Front-end code change data

__________

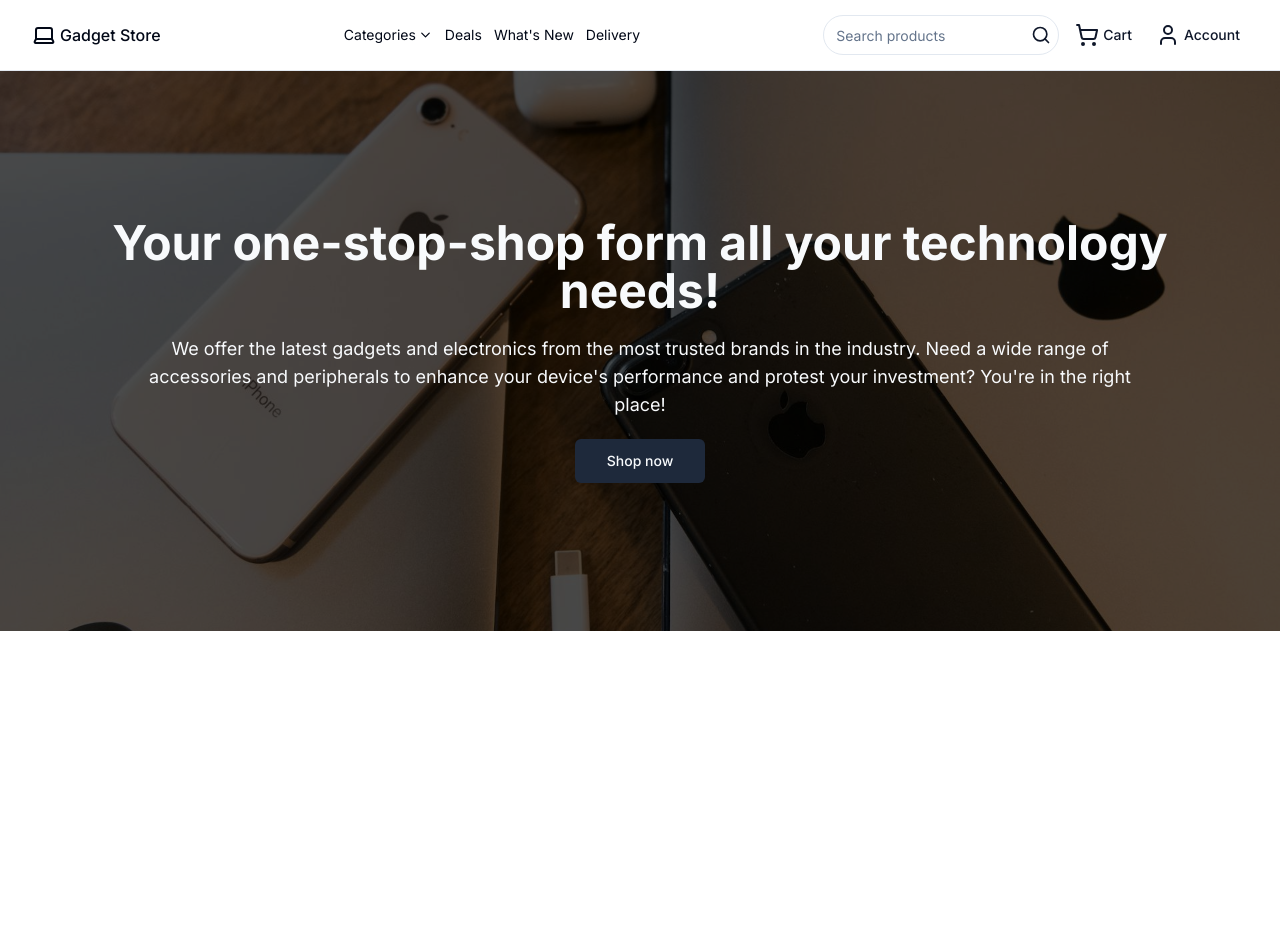
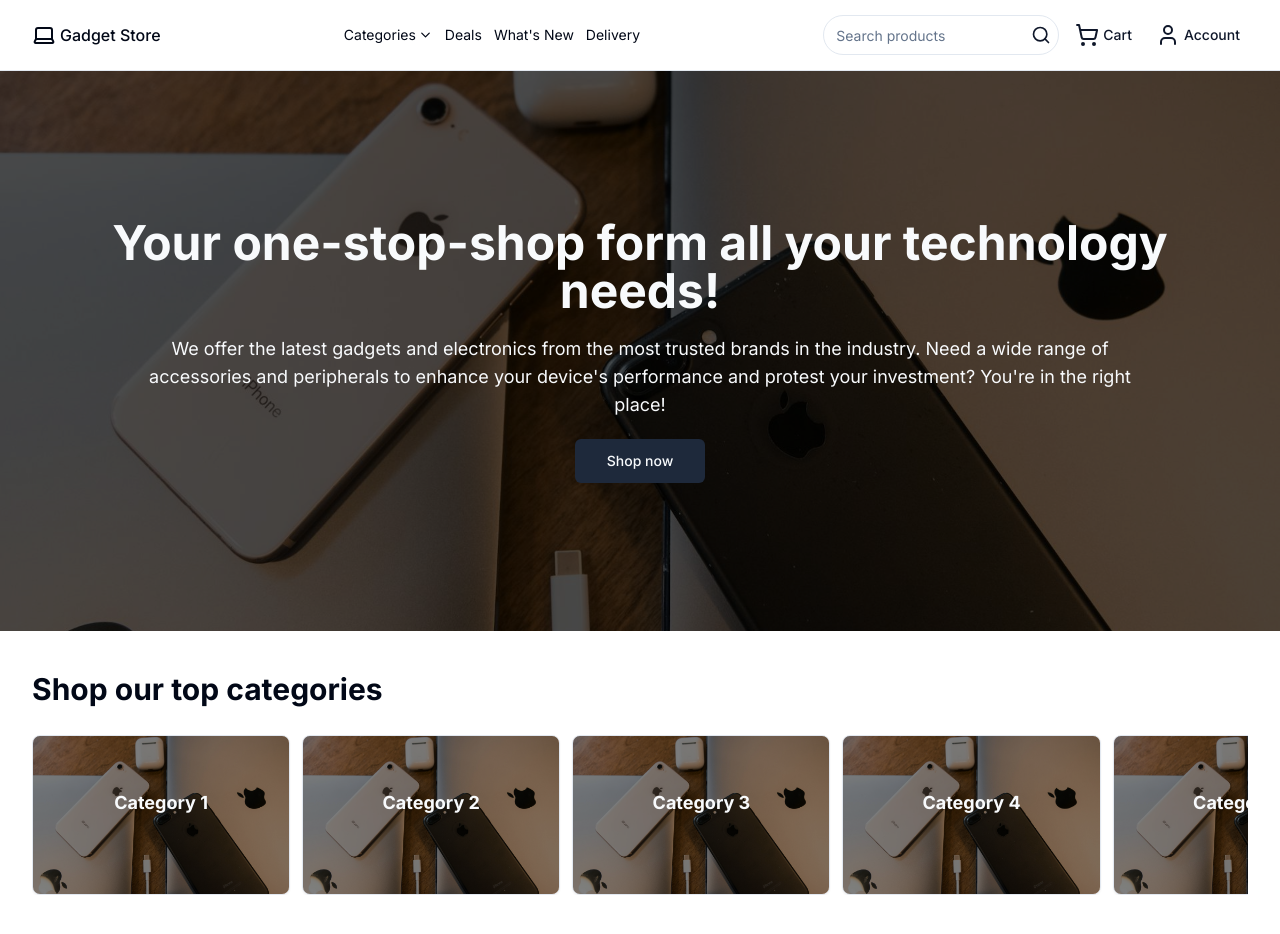
Before and after one commit to chideraemmanuel/gadget-store-ecommerce, a Next.js app: page / in a window 1280 px wide. Before the commit the page ends 800 px from the top, so only its background shows below. Built offline with nearby package versions, Linux system fonts and the light colour scheme.

Commit message:
feat: layout categories carousel on homepage

```diff
--- a/app/page.tsx
+++ b/app/page.tsx
@@ -1,4 +1,5 @@
 import { Separator } from '@/components/ui/separator';
+import Categories from '@/containers/categories/Categories';
 import Hero from '@/containers/hero/Hero';
 import Navbar from '@/containers/navbar/Navbar';
 import { LaptopIcon } from 'lucide-react';
@@ -7,13 +8,14 @@
 export default function Home() {
   return (
     <>
-      <header className="bg-background sticky top-0">
+      <header className="bg-background sticky top-0 z-50">
         <Navbar />
         <Separator />
       </header>
 
       <main>
         <Hero />
+        <Categories />
       </main>
     </>
   );
--- /dev/null
+++ b/components/ui/carousel.tsx
@@ -0,0 +1,262 @@
+"use client"
+
+import * as React from "react"
+import useEmblaCarousel, {
+  type UseEmblaCarouselType,
+} from "embla-carousel-react"
+import { ArrowLeft, ArrowRight } from "lucide-react"
+
+import { cn } from "@/lib/utils"
+import { Button } from "@/components/ui/button"
+
+type CarouselApi = UseEmblaCarouselType[1]
+type UseCarouselParameters = Parameters<typeof useEmblaCarousel>
+type CarouselOptions = UseCarouselParameters[0]
+type CarouselPlugin = UseCarouselParameters[1]
+
+type CarouselProps = {
+  opts?: CarouselOptions
+  plugins?: CarouselPlugin
+  orientation?: "horizontal" | "vertical"
+  setApi?: (api: CarouselApi) => void
+}
+
+type CarouselContextProps = {
+  carouselRef: ReturnType<typeof useEmblaCarousel>[0]
+  api: ReturnType<typeof useEmblaCarousel>[1]
+  scrollPrev: () => void
+  scrollNext: () => void
+  canScrollPrev: boolean
+  canScrollNext: boolean
+} & CarouselProps
+
+const CarouselContext = React.createContext<CarouselContextProps | null>(null)
+
+function useCarousel() {
+  const context = React.useContext(CarouselContext)
+
+  if (!context) {
+    throw new Error("useCarousel must be used within a <Carousel />")
+  }
+
+  return context
+}
+
+const Carousel = React.forwardRef<
+  HTMLDivElement,
+  React.HTMLAttributes<HTMLDivElement> & CarouselProps
+>(
+  (
+    {
+      orientation = "horizontal",
+      opts,
+      setApi,
+      plugins,
+      className,
+      children,
+      ...props
+    },
+    ref
+  ) => {
+    const [carouselRef, api] = useEmblaCarousel(
+      {
+        ...opts,
+        axis: orientation === "horizontal" ? "x" : "y",
+      },
+      plugins
+    )
+    const [canScrollPrev, setCanScrollPrev] = React.useState(false)
+    const [canScrollNext, setCanScrollNext] = React.useState(false)
+
+    const onSelect = React.useCallback((api: CarouselApi) => {
+      if (!api) {
+        return
+      }
+
+      setCanScrollPrev(api.canScrollPrev())
+      setCanScrollNext(api.canScrollNext())
+    }, [])
+
+    const scrollPrev = React.useCallback(() => {
+      api?.scrollPrev()
+    }, [api])
+
+    const scrollNext = React.useCallback(() => {
+      api?.scrollNext()
+    }, [api])
+
+    const handleKeyDown = React.useCallback(
+      (event: React.KeyboardEvent<HTMLDivElement>) => {
+        if (event.key === "ArrowLeft") {
+          event.preventDefault()
+          scrollPrev()
+        } else if (event.key === "ArrowRight") {
+          event.preventDefault()
+          scrollNext()
+        }
+      },
+      [scrollPrev, scrollNext]
+    )
+
+    React.useEffect(() => {
+      if (!api || !setApi) {
+        return
+      }
+
+      setApi(api)
+    }, [api, setApi])
+
+    React.useEffect(() => {
+      if (!api) {
+        return
+      }
+
+      onSelect(api)
+      api.on("reInit", onSelect)
+      api.on("select", onSelect)
+
+      return () => {
+        api?.off("select", onSelect)
+      }
+    }, [api, onSelect])
+
+    return (
+      <CarouselContext.Provider
+        value={{
+          carouselRef,
+          api: api,
+          opts,
+          orientation:
+            orientation || (opts?.axis === "y" ? "vertical" : "horizontal"),
+          scrollPrev,
+          scrollNext,
+          canScrollPrev,
+          canScrollNext,
+        }}
+      >
+        <div
+          ref={ref}
+          onKeyDownCapture={handleKeyDown}
+          className={cn("relative", className)}
+          role="region"
+          aria-roledescription="carousel"
+          {...props}
+        >
+          {children}
+        </div>
+      </CarouselContext.Provider>
+    )
+  }
+)
+Carousel.displayName = "Carousel"
+
+const CarouselContent = React.forwardRef<
+  HTMLDivElement,
+  React.HTMLAttributes<HTMLDivElement>
+>(({ className, ...props }, ref) => {
+  const { carouselRef, orientation } = useCarousel()
+
+  return (
+    <div ref={carouselRef} className="overflow-hidden">
+      <div
+        ref={ref}
+        className={cn(
+          "flex",
+          orientation === "horizontal" ? "-ml-4" : "-mt-4 flex-col",
+          className
+        )}
+        {...props}
+      />
+    </div>
+  )
+})
+CarouselContent.displayName = "CarouselContent"
+
+const CarouselItem = React.forwardRef<
+  HTMLDivElement,
+  React.HTMLAttributes<HTMLDivElement>
+>(({ className, ...props }, ref) => {
+  const { orientation } = useCarousel()
+
+  return (
+    <div
+      ref={ref}
+      role="group"
+      aria-roledescription="slide"
+      className={cn(
+        "min-w-0 shrink-0 grow-0 basis-full",
+        orientation === "horizontal" ? "pl-4" : "pt-4",
+        className
+      )}
+      {...props}
+    />
+  )
+})
+CarouselItem.displayName = "CarouselItem"
+
+const CarouselPrevious = React.forwardRef<
+  HTMLButtonElement,
+  React.ComponentProps<typeof Button>
+>(({ className, variant = "outline", size = "icon", ...props }, ref) => {
+  const { orientation, scrollPrev, canScrollPrev } = useCarousel()
+
+  return (
+    <Button
+      ref={ref}
+      variant={variant}
+      size={size}
+      className={cn(
+        "absolute  h-8 w-8 rounded-full",
+        orientation === "horizontal"
+          ? "-left-12 top-1/2 -translate-y-1/2"
+          : "-top-12 left-1/2 -translate-x-1/2 rotate-90",
+        className
+      )}
+      disabled={!canScrollPrev}
+      onClick={scrollPrev}
+      {...props}
+    >
+      <ArrowLeft className="h-4 w-4" />
+      <span className="sr-only">Previous slide</span>
+    </Button>
+  )
+})
+CarouselPrevious.displayName = "CarouselPrevious"
+
+const CarouselNext = React.forwardRef<
+  HTMLButtonElement,
+  React.ComponentProps<typeof Button>
+>(({ className, variant = "outline", size = "icon", ...props }, ref) => {
+  const { orientation, scrollNext, canScrollNext } = useCarousel()
+
+  return (
+    <Button
+      ref={ref}
+      variant={variant}
+      size={size}
+      className={cn(
+        "absolute h-8 w-8 rounded-full",
+        orientation === "horizontal"
+          ? "-right-12 top-1/2 -translate-y-1/2"
+          : "-bottom-12 left-1/2 -translate-x-1/2 rotate-90",
+        className
+      )}
+      disabled={!canScrollNext}
+      onClick={scrollNext}
+      {...props}
+    >
+      <ArrowRight className="h-4 w-4" />
+      <span className="sr-only">Next slide</span>
+    </Button>
+  )
+})
+CarouselNext.displayName = "CarouselNext"
+
+export {
+  type CarouselApi,
+  Carousel,
+  CarouselContent,
+  CarouselItem,
+  CarouselPrevious,
+  CarouselNext,
+}
--- /dev/null
+++ b/containers/categories/Categories.tsx
@@ -0,0 +1,20 @@
+import { FC } from 'react';
+import CategoriesCarousel from './CategoriesCarousel';
+
+interface Props {}
+
+const Categories: FC<Props> = () => {
+  return (
+    <section className="py-10">
+      <div className="container mx-auto">
+        <h2 className="font-bold text-2xl md:text-3xl pb-7">
+          Shop our top categories
+        </h2>
+
+        <CategoriesCarousel />
+      </div>
+    </section>
+  );
+};
+
+export default Categories;
--- /dev/null
+++ b/containers/categories/CategoriesCarousel.tsx
@@ -0,0 +1,45 @@
+import { Card, CardContent } from '@/components/ui/card';
+import {
+  Carousel,
+  CarouselContent,
+  CarouselItem,
+} from '@/components/ui/carousel';
+import { FC } from 'react';
+import image from '@/assets/home-hero-image.jpg';
+import Link from 'next/link';
+
+interface Props {}
+
+const array = [1, 2, 3, 4, 5, 6, 7, 8, 9, 0];
+
+const CategoriesCarousel: FC<Props> = () => {
+  return (
+    <Carousel opts={{}}>
+      <CarouselContent className="-ml-2 md:-ml-3">
+        {array.map((num, index) => (
+          <CarouselItem
+            className="basis-2/5 md:basis-[22%] pl-2 md:pl-3"
+            key={index}
+          >
+            <Link href={'#'}>
+              <Card
+                style={{
+                  background: `url(${image.src}) no-repeat center center/cover`,
+                }}
+                className="p-4 h-32 md:h-40 relative after:content-[''] after:absolute after:w-full after:h-full after:top-0 after:left-0 after:bg-black after:bg-opacity-50 overflow-hidden"
+              >
+                <CardContent className="flex items-center justify-center h-full">
+                  <span className="relative z-10 inline-block font-bold text-lg text-[hsl(210_40%_98%)]">
+                    Category {num}
+                  </span>
+                </CardContent>
+              </Card>
+            </Link>
+          </CarouselItem>
+        ))}
+      </CarouselContent>
+    </Carousel>
+  );
+};
+
+export default CategoriesCarousel;
--- a/package.json
+++ b/package.json
@@ -18,6 +18,7 @@
     "@radix-ui/react-toast": "^1.1.5",
     "class-variance-authority": "^0.7.0",
     "clsx": "^2.1.1",
+    "embla-carousel-react": "^8.1.3",
     "lucide-react": "^0.381.0",
     "next": "14.2.3",
     "next-themes": "^0.3.0",
```
Also changed, not shown: 1 other file (tests, documents, lock files or other folders).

__________

Task instructions
Where the word "Link" occurs in a line of the records, copy that line.

Answer section
+import Link from 'next/link';
+            <Link href={'#'}>
+            </Link>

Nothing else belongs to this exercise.